On the high crest of Maruthwamala there stands the airy, hidden Pillathadom cave facing west , that seems to have been specially designed for tapas. Its high, wide mouth is intensely welcoming. The inside of the cave is smoothened with pearl-white sand. The luxurious green around, murmur of leaves, the sloping carpet variegated grass tints, flowers of rainbow colours and the arboreal chorus of the birds provide a mystic serenity to the environment.
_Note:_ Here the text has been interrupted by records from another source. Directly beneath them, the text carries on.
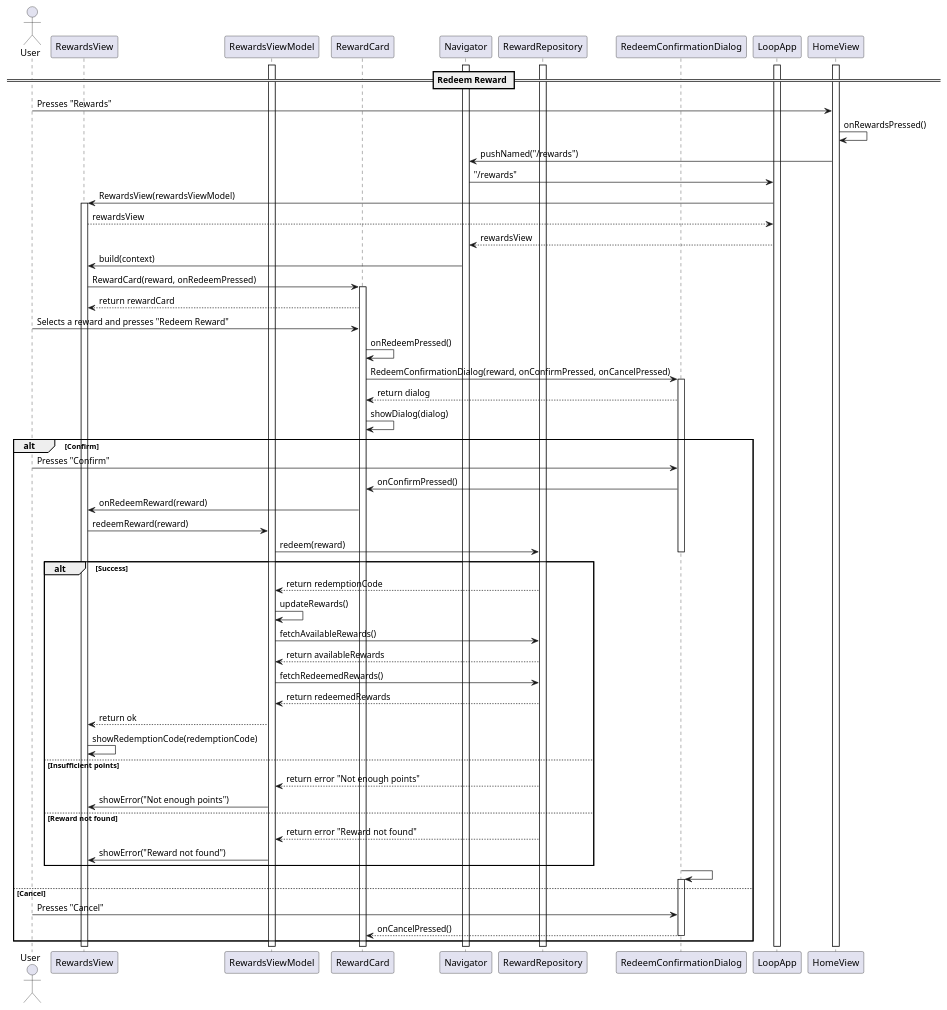
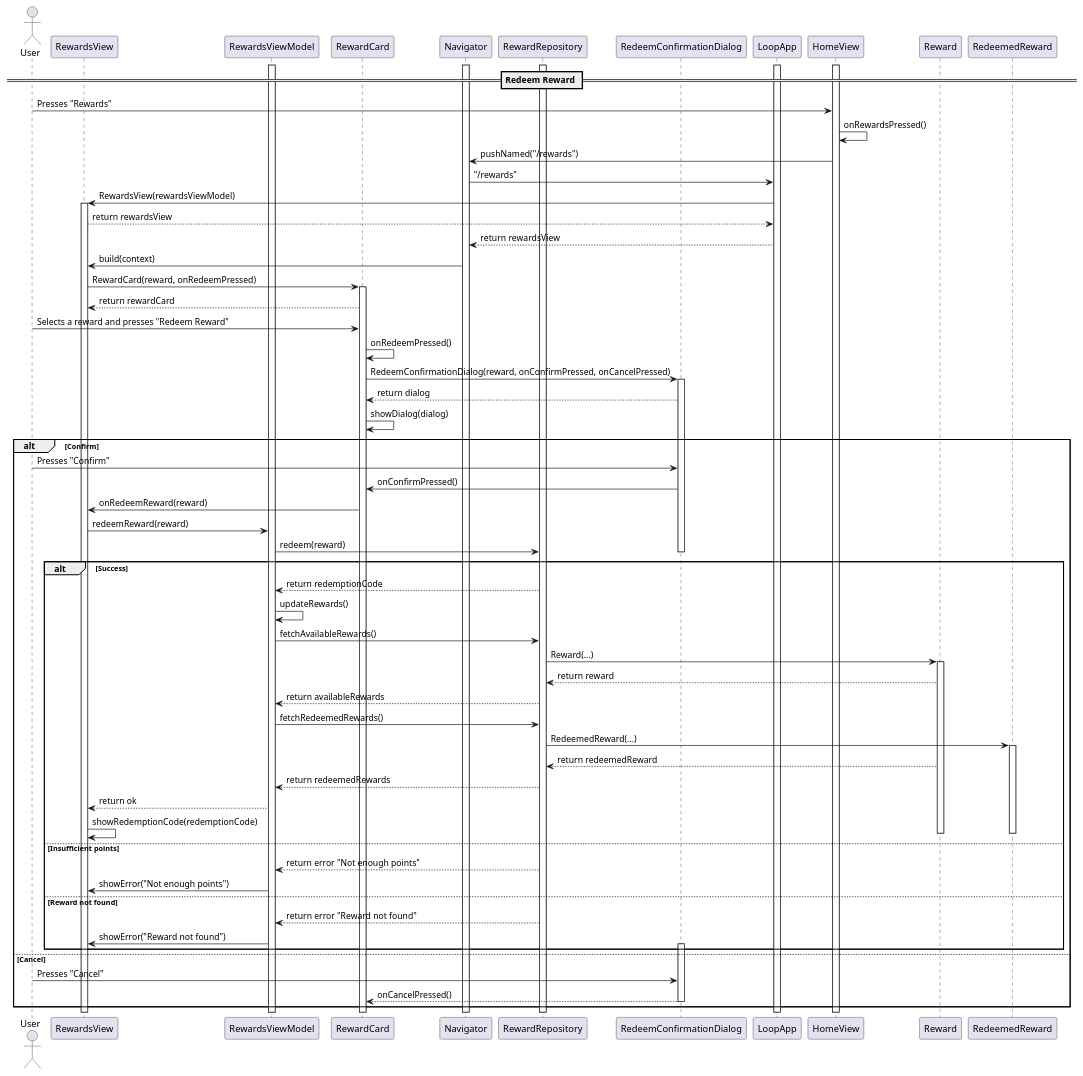
The diagram in reports/sequence/redeem-reward.plantuml (YannisRavasopoulos/ProjectSD_S6), drawn with PlantUML before and after one commit. The commit also changed 2 other files, not shown here.

```diff
--- a/reports/sequence/redeem-reward.plantuml
+++ b/reports/sequence/redeem-reward.plantuml
@@ -1,70 +1,80 @@
 @startuml
 
 actor User
 
 participant RewardsView
 participant RewardsViewModel
 participant RewardCard
 participant Navigator
 participant RewardRepository
 participant RedeemConfirmationDialog
 participant LoopApp
 participant HomeView
+participant Reward
+participant RedeemedReward
 
 activate Navigator
 activate RewardsViewModel
 activate RewardRepository
 activate HomeView
 activate LoopApp
 
 == Redeem Reward ==
 User -> HomeView: Presses "Rewards"
 HomeView -> HomeView: onRewardsPressed()
 HomeView -> Navigator: pushNamed("/rewards")
 Navigator -> LoopApp: "/rewards"
 LoopApp -> RewardsView: RewardsView(rewardsViewModel)
 activate RewardsView
-RewardsView --> LoopApp: rewardsView
-LoopApp --> Navigator: rewardsView
+RewardsView --> LoopApp: return rewardsView
+LoopApp --> Navigator: return rewardsView
 Navigator -> RewardsView: build(context)
+' TODO: fetch rewards
 RewardsView -> RewardCard: RewardCard(reward, onRedeemPressed)
 activate RewardCard
 RewardCard --> RewardsView: return rewardCard
 User -> RewardCard: Selects a reward and presses "Redeem Reward"
 RewardCard -> RewardCard: onRedeemPressed()
 RewardCard -> RedeemConfirmationDialog: RedeemConfirmationDialog(reward, onConfirmPressed, onCancelPressed)
 activate RedeemConfirmationDialog
 RedeemConfirmationDialog --> RewardCard: return dialog
 RewardCard -> RewardCard: showDialog(dialog)
 alt Confirm
 User -> RedeemConfirmationDialog: Presses "Confirm"
 RedeemConfirmationDialog -> RewardCard: onConfirmPressed()
 RewardCard -> RewardsView: onRedeemReward(reward)
 RewardsView -> RewardsViewModel: redeemReward(reward)
 RewardsViewModel -> RewardRepository: redeem(reward)
+alt Success
 deactivate RedeemConfirmationDialog
-alt Success
     RewardRepository --> RewardsViewModel: return redemptionCode
     RewardsViewModel -> RewardsViewModel: updateRewards()
     RewardsViewModel -> RewardRepository: fetchAvailableRewards()
+    RewardRepository -> Reward: Reward(...)
+    activate Reward
+    Reward --> RewardRepository: return reward
     RewardRepository --> RewardsViewModel: return availableRewards
     RewardsViewModel -> RewardRepository: fetchRedeemedRewards()
+    RewardRepository -> RedeemedReward: RedeemedReward(...)
+    activate RedeemedReward
+    Reward --> RewardRepository: return redeemedReward
     RewardRepository --> RewardsViewModel: return redeemedRewards
     RewardsViewModel --> RewardsView: return ok
     RewardsView -> RewardsView: showRedemptionCode(redemptionCode)
+    deactivate RedeemedReward
+    deactivate Reward
 else Insufficient points
     RewardRepository --> RewardsViewModel: return error "Not enough points"
     RewardsViewModel -> RewardsView: showError("Not enough points")
 else Reward not found
     RewardRepository --> RewardsViewModel: return error "Reward not found"
     RewardsViewModel -> RewardsView: showError("Reward not found")
+activate RedeemConfirmationDialog
 end
-RedeemConfirmationDialog -> RedeemConfirmationDialog
-activate RedeemConfirmationDialog
 else Cancel
 User -> RedeemConfirmationDialog: Presses "Cancel"
 RedeemConfirmationDialog --> RewardCard: onCancelPressed()
 deactivate RedeemConfirmationDialog
 end
 
 @enduml
```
Narayana Guru who cut himself away from the bonds of flesh, began his journey in quest of true knowledge and the secrets of life. At that time he happened to meet Chattambi Swamikal, a great scholar, sage, sanyasi and ascetic- all rolled into one at the Aniyoor temple. He and Narayana Guru proceeding on the same path of spirituality became close friends. Narayana Guru went out into the wide world in search of solitary places conducive to penance to attain the lofty planes of spiritual experience.
As he wandered alone with perfect renunciation and detachment, inwardly firm in his quest for the realization of Brahma residing within himself, Swami reached the beautiful Maruthwamala, found Pillathadam cave a very suitable place for performing tapas and he did his last phase of penance there. Guru observed tapas and meditation in the cave, an area which was heavily forested and teemed with wild life. Guru practiced an austere life by undertaking yoga and meditative thought and followed severe sustenance rituals.
This period lasted for eight years; the epoch is regarded as the completion of the meditative recluse, the period in which Sri Narayana Guru is believed to have got Enlightenment. He lived in this cave and sustained himself mostly with berries and tubers, leaf juices and drank from mountain brooks. He transformed ‘the spiritual lessons that had received into priceless pearls of experience and realization’. He attained self-realization during his solitary tapas in Pillathadam cave on Maruthvamalai. The Guru, who had mystical experience, left Maruthwamalai and came back to people, to revolutionise the society.